UPDATE 2017

New health reforms this year mean that people will have to sign an ‘opt out’ register (Registre National des Refus) if they do NOT wish their organs to be used for transplant. This is a computerised listing of people who have chosen not to donate organs or tissues after their death. Anyone not on the register will be presumed to have consented to organ donation.
BASICALLY, WE ARE ALL DONORS UNLESS WE OPT OUT[

organ

Sophie Tixé of Argelès, aged 19, died  in a motor bike accident in October 1989. Her death saved four lives.

Her father, André, former policeman, and active and tireless campaigner for organ donation, told us her story.

“Life was good for Sophie. At 19, she was about to start work, a bright, generous and happy young adult…. and had already  discussed with her family her decision to  donate her organs in the unlikely event…….

On the 24th October, 1989, the head of the service de Réanimation du C.H de Perpignan contacted André and his wife with his diagnosis of Sophie’s condition after a serious motor bike accident. ‘Mort cerebral’, brain death – meaning that the brain was no longer responding. Immediately after came the seemingly cold, hard question “Acceptez-vous qu’un prélevement d’organes soit effectué sur le corps de votre  fille?”(Will you allow us to harvest your daughter’s organs?)

Put with tact, the question nevertheless echoed and bounced painfully around in their heads. Time was of the essence. No time for grieving. Ten minutes later, the decision was made, according to Sophie’s own wishes, and rapid arrangements were being made. Her heart went to Lyon, her liver to Montpellier, and her kidneys to Bordeaux and Toulouse.

Sophie was declared dead less than 18 hours after the accident, but in those four  towns, other families were full of hope.

André deplores the fact that so many people refuse to donate their own or their family’s organs, but are always happy to receive them from others when disaster strikes.

Son coeur bat ailleurs

André and his wife know they did the right thing. “Personnellement, je suis fier de mon enfant, et, penser que son coeur bat aujourd’hui ailleurs, nous permet d’espérer et atténue un tout petit peu notre douleur” (Personally, I am proud of our daughter, and knowing that her heart is beating elsewhere gives us hope and relieves our pain just a little)


[/vc_column][/vc_row]Agreeing to donate an organ after one dies is an easy decision for some but a dilemma for others.

A hospital’s number one priority is always to save the patient’s life but if this is impossible, the patient him or herself could become a lifesaver.

Last year alone, organ donors made more than 28,000 transplants possible. Another one million people received cornea and other tissue transplants that helped them recover from trauma, bone damage, spinal injuries, burns, hearing impairment and vision loss.

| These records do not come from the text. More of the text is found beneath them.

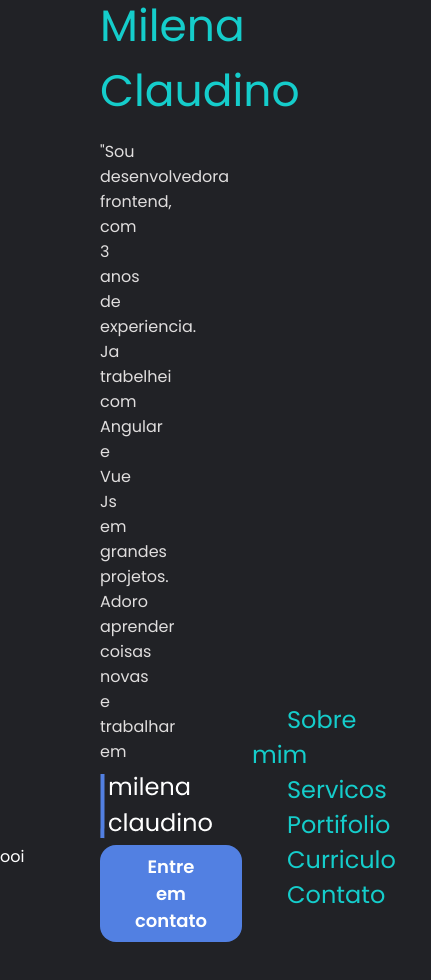
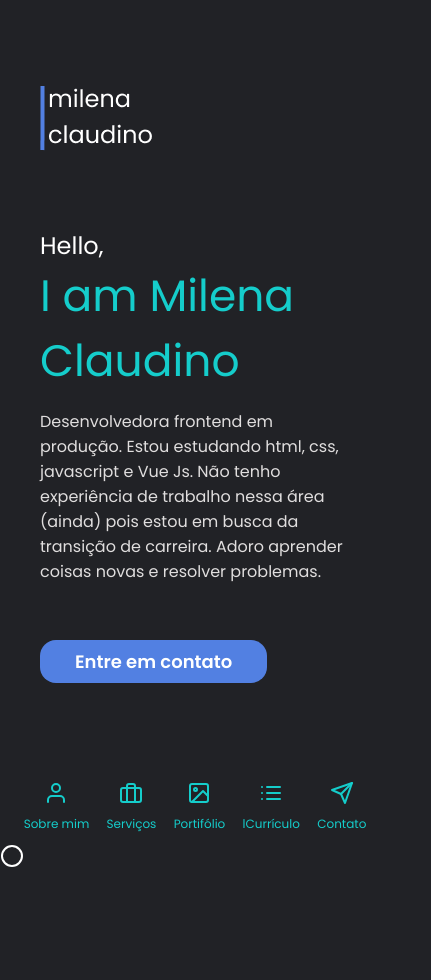
Before and after one commit to milenaclaudino/pm1, a plain HTML site: page index.html in a window 390 px wide. Shown: the top 980 px of the page, 431 px wide, since content can reach past the window. After the commit the page ends 875 px from the top, so only its background shows below. Drawn offline with nearby package versions, Linux system fonts and the light colour scheme.

Commit message:
Responsividade do Header

```diff
--- a/index.html
+++ b/index.html
@@ -6,28 +6,35 @@
     <meta name="viewport" content="width=device-width, initial-scale=1.0">
     <title>Milena Claudino</title>
     <link rel="stylesheet" href="style.css">
+    <script src="https://unpkg.com/feather-icons"></script>
 </head>
 <body>
     <header>
         <div class="container">
+            <img src="assets/logo.png" alt="logo">
             <h2>Hello,</h2>
             <h1>I am Milena Claudino</h1>
-            <p>"Sou desenvolvedora frontend, com 3 anos de experiencia. Ja trabelhei com Angular e Vue Js em grandes projetos. Adoro aprender coisas novas e trabalhar em equipe."</p>
+            <p>Desenvolvedora frontend em produção. Estou estudando html, css, javascript e Vue Js. Não tenho experiência de trabalho nessa área (ainda) pois estou em busca da transição de carreira. Adoro aprender coisas novas e resolver problemas.</p>
             <button>Entre em contato</button>
         </div>
     </header>
     <nav>
         <img src="assets/logo.png" alt="logo">
         <ul>
-            <a href="">Sobre mim</a>
-            <a href="">Servicos</a>
-            <a href="">Portifolio</a>
-            <a href="">Curriculo</a>
-            <a href="">Contato</a>
+            <a href=""><i data-feather="user"></i>Sobre mim</a>
+            <a href=""><i data-feather="briefcase"></i>Serviços</a>
+            <a href=""><i data-feather="image"></i>Portifólio</a>
+            <a href=""><i data-feather="list"></i>lCurrículo</a>
+            <a href=""><i data-feather="send"></i>Contato</a>
         </ul>
     </nav>
 
 
-    <section>ooi</section>
+    <i data-feather="circle"></i>
+
+    <script>
+        feather.replace()
+    </script>
+
 </body>
 </html>
--- a/style.css
+++ b/style.css
@@ -62,6 +62,10 @@ header .container {
     padding: 0 100px;
 }
 
+header .container img {
+    display: none;
+}
+
 header .container h1 {
     color: var(--green);
 }
@@ -83,16 +87,87 @@ nav {
 
 nav .img {
     height: 45px;
+}
 
+nav ul {
+    width: 100%;
+    display: flex;
+    justify-content: space-around;
 }
 
 nav ul a {
     font-size: 24px;
     color: var(--green);
     text-decoration: none;
-    margin: 0 35px;
+}
+
+nav ul a svg {
+    display: none;
+
 }
 
 section {
     height: 1500px;
 }
+
+/* RESPONSIVIDADE */
+
+/*small desktops*/
+
+@media (max-width: 1000px) {
+    header .container {
+        width: 100%;
+    }
+
+    nav ul a {
+        font-size: 18px;
+    }
+
+    nav {
+        padding: 0 30px;
+    }
+}
+
+/* de tablet */
+@media (max-width: 767px) {
+
+    header .container img {
+        display: inline;
+        margin-bottom: 70px;
+    }
+
+    nav img {
+        display: none;
+    }
+
+    nav ul {
+        padding: 0;
+    }
+
+    nav ul a {
+        font-size: 16px;
+    }
+
+}
+
+/* para celular */
+@media (max-width: 480px) {
+    header .container {
+        padding: 0 40px;
+    }
+
+    nav {
+        padding: 0 15px;
+    }
+
+    nav ul a {
+        font-size: 12px;
+    }
+
+    nav ul a svg {
+        display: block;
+        margin: 0 auto 10px;
+    }
+
+
+}
```
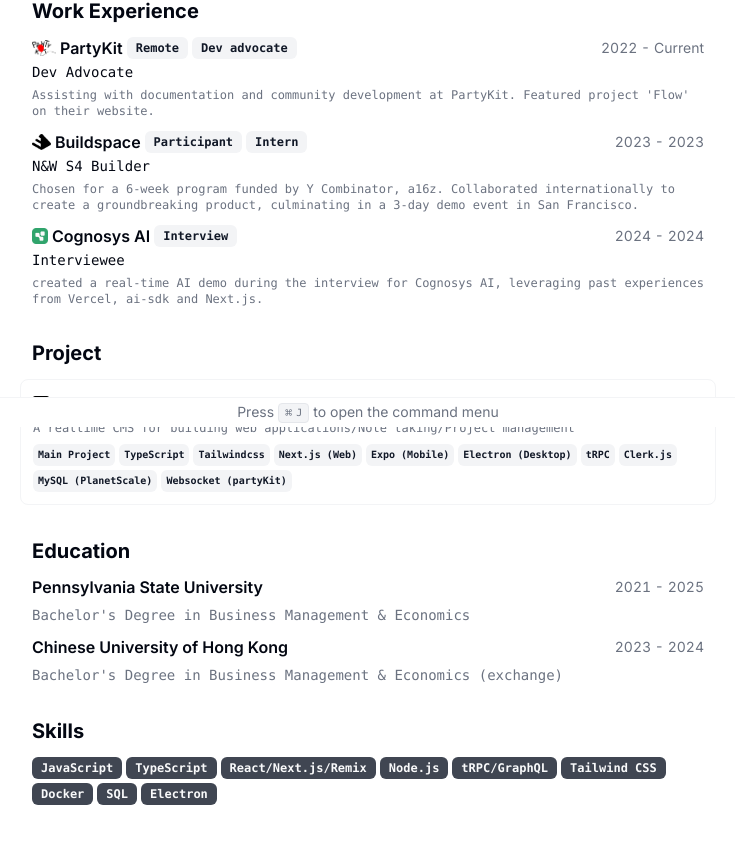
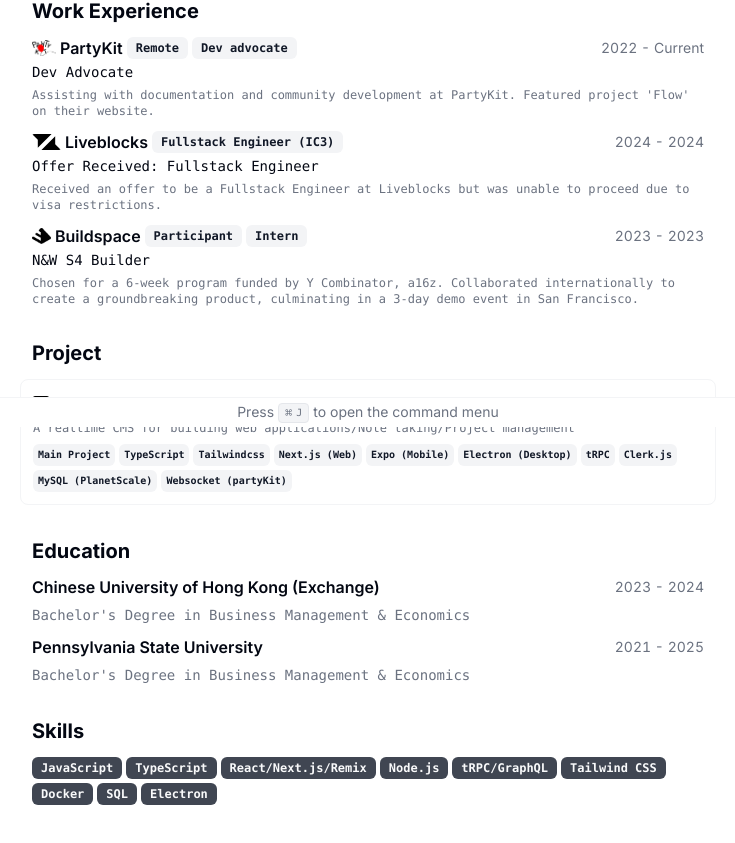
Before and after one commit to Itsnotaka/cv, a Next.js app: page / in a window 1280 px wide. Shown: the part 373-1216 px from the top of the page, without its empty margins (272-1007 px from the left). Built offline with nearby package versions, Linux system fonts and the light colour scheme.

Commit message:
[feat] updated resume

```diff
--- a/src/data/resume-data.tsx
+++ b/src/data/resume-data.tsx
@@ -2,7 +2,7 @@
   FlowLogo,
   BuildspaceLogo,
   PartykitLogo,
-  CognosysAiLogo,
+  LiveblocksLogo,
 } from "@/images/logos";
 import { GitHubIcon, LinkedInIcon, XIcon } from "@/components/icons";
 
@@ -19,7 +19,7 @@
   personalWebsiteUrl: "https://nameisdaniel.com",
   contact: {
     email: "nameisdaniel@flowapp.so",
-    tel: "+85296104365",
+    tel: "+19295132767",
     social: [
       {
         name: "GitHub",
@@ -32,7 +32,7 @@
         icon: LinkedInIcon,
       },
       {
-        name: "X",
+        name: "Twitter (X)",
         url: "https://x.com/d2ac__",
         icon: XIcon,
       },
@@ -40,16 +40,16 @@
   },
   education: [
     {
+      school: "Chinese University of Hong Kong (Exchange)",
+      degree: "Bachelor's Degree in Business Management & Economics",
+      start: "2023",
+      end: "2024",
+    },
+    {
       school: "Pennsylvania State University",
       degree: "Bachelor's Degree in Business Management & Economics",
       start: "2021",
       end: "2025",
-    },
-    {
-      school: "Chinese University of Hong Kong",
-      degree: "Bachelor's Degree in Business Management & Economics (exchange)",
-      start: "2023",
-      end: "2024",
     },
   ],
 
@@ -66,6 +66,18 @@
         "Assisting with documentation and community development at PartyKit. Featured project 'Flow' on their website.",
     },
     {
+      company: "Liveblocks",
+      link: "https://www.liveblocks.io/",
+      badges: ["Fullstack Engineer (IC3)"],
+      title: "Offer Received: Fullstack Engineer",
+      logo: LiveblocksLogo,
+      start: "2024",
+      end: "2024",
+      description:
+        "Received an offer to be a Fullstack Engineer at Liveblocks but was unable to proceed due to visa restrictions.",
+    },
+
+    {
       company: "Buildspace",
       link: "https://buildspace.so",
       badges: ["Participant", "Intern"],
@@ -75,17 +87,6 @@
       end: "2023",
       description:
         "Chosen for a 6-week program funded by Y Combinator, a16z. Collaborated internationally to create a groundbreaking product, culminating in a 3-day demo event in San Francisco.",
-        },
-        {
-          company: "Cognosys AI",
-          link: "https://www.cognosys.ai/",
-          badges: ["Interview"],
-          title: "Interviewee",
-          logo: CognosysAiLogo,
-          start: "2024",
-          end: "2024",
-          description:
-            "created a real-time AI demo during the interview for Cognosys AI, leveraging past experiences from Vercel, ai-sdk and Next.js.",
     },
   ],
 
--- a/src/images/logos/index.ts
+++ b/src/images/logos/index.ts
@@ -1,6 +1,6 @@
 import FlowLogo from "./flow-icon-white.png";
 import PartykitLogo from "./partykit.png";
-import CognosysAiLogo from "./cog.png";
+import LiveblocksLogo from "./LiveblocksLogo.svg";
 import BuildspaceLogo from "./buildspace.png";
 
-export { BuildspaceLogo, PartykitLogo, FlowLogo, CognosysAiLogo };
+export { BuildspaceLogo, PartykitLogo, FlowLogo, LiveblocksLogo };
```
Also changed, not shown: package.json (+12 -11 lines), src/images/logos/LiveblocksLogo.svg (added), 1 other file (tests, documents, lock files or other folders). Lines whose indentation alone changed are shown as unchanged.
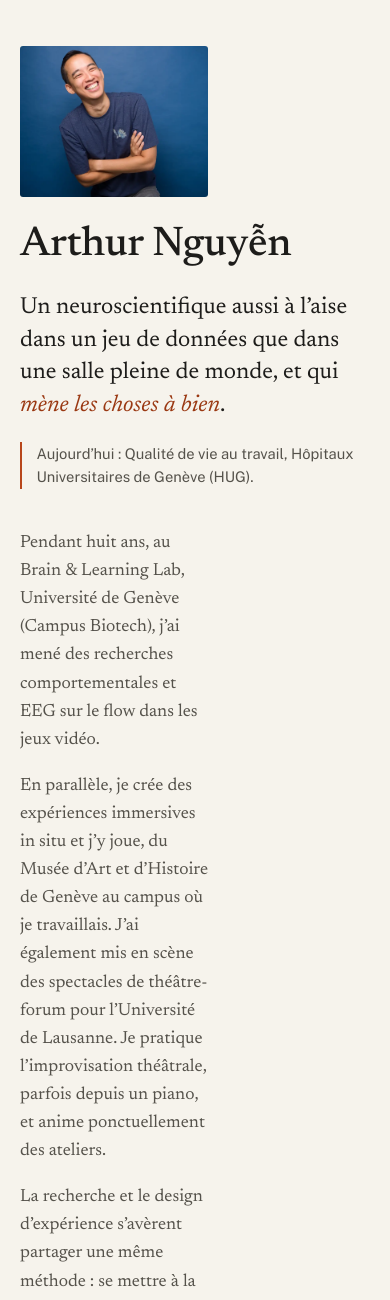
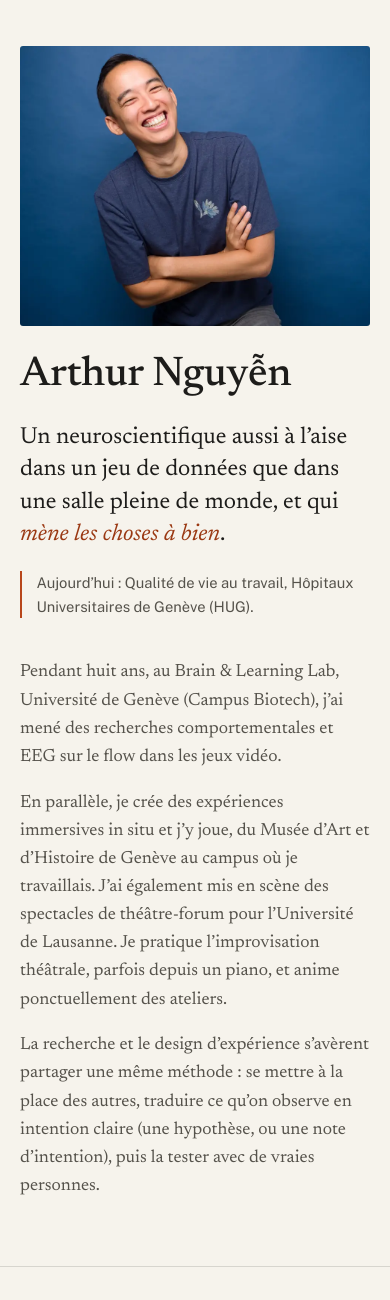
Before and after one commit to ArthurNguyen/ArthurNguyen.github.io, a PHP site: page /fr/index.html in a window 390 px wide. Shown: the part 66-1366 px from the top of the page. Run offline with PHP 8.4, Linux system fonts and the light colour scheme.

Commit message:
Fix phone layout of the intro (single column again)

```diff
--- a/assets/style.css
+++ b/assets/style.css
@@ -396,3 +396,8 @@ nav a.here { color: var(--ink); text-decoration: underline; text-decoration-colo
 
 /* "Watch first" line under a case-study lede */
 .case-head .watch-first { font-family: var(--sans); font-size: 0.95rem; color: var(--ink-2); margin-top: 1rem; }
+
+/* Phones: one column again (overrides the desktop column split above) */
+@media (max-width: 860px) {
+  .hero .wrap { grid-template-columns: 1fr; }
+}
```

You may join an ‘opt out’ register (Registre National des Refus) for organ donation, if you do not wish your organs to be used for transplant. This is a computerised listing of people who have chosen not to donate organs or tissues after their death. Anyone not on the register will be presumed to have consented to organ donation, although as stated above, the family will still be able to object.

In Britain, where the waiting list for organs reached a record high of 7,234 at the end of March, nearly nine out of ten people believe that carrying a national donor card is a good idea, but only one in four people actually carries one. Britain also has one of the highest family refusal rates in the EU, with 42 per cent of relatives blocking organ removal, compared with 17 per cent in Spain, 29 per cent in Italy and 30 per cent in France.
The most frequently transplanted organs are kidneys, pancreas, liver, lungs, heart and bone marrow. The most frequently transplanted tissues are skin, heart valves or arteries, bones and cornea.[/vc_column][/vc_row]

FIND OUT MORE

Share it!

Leave a Comment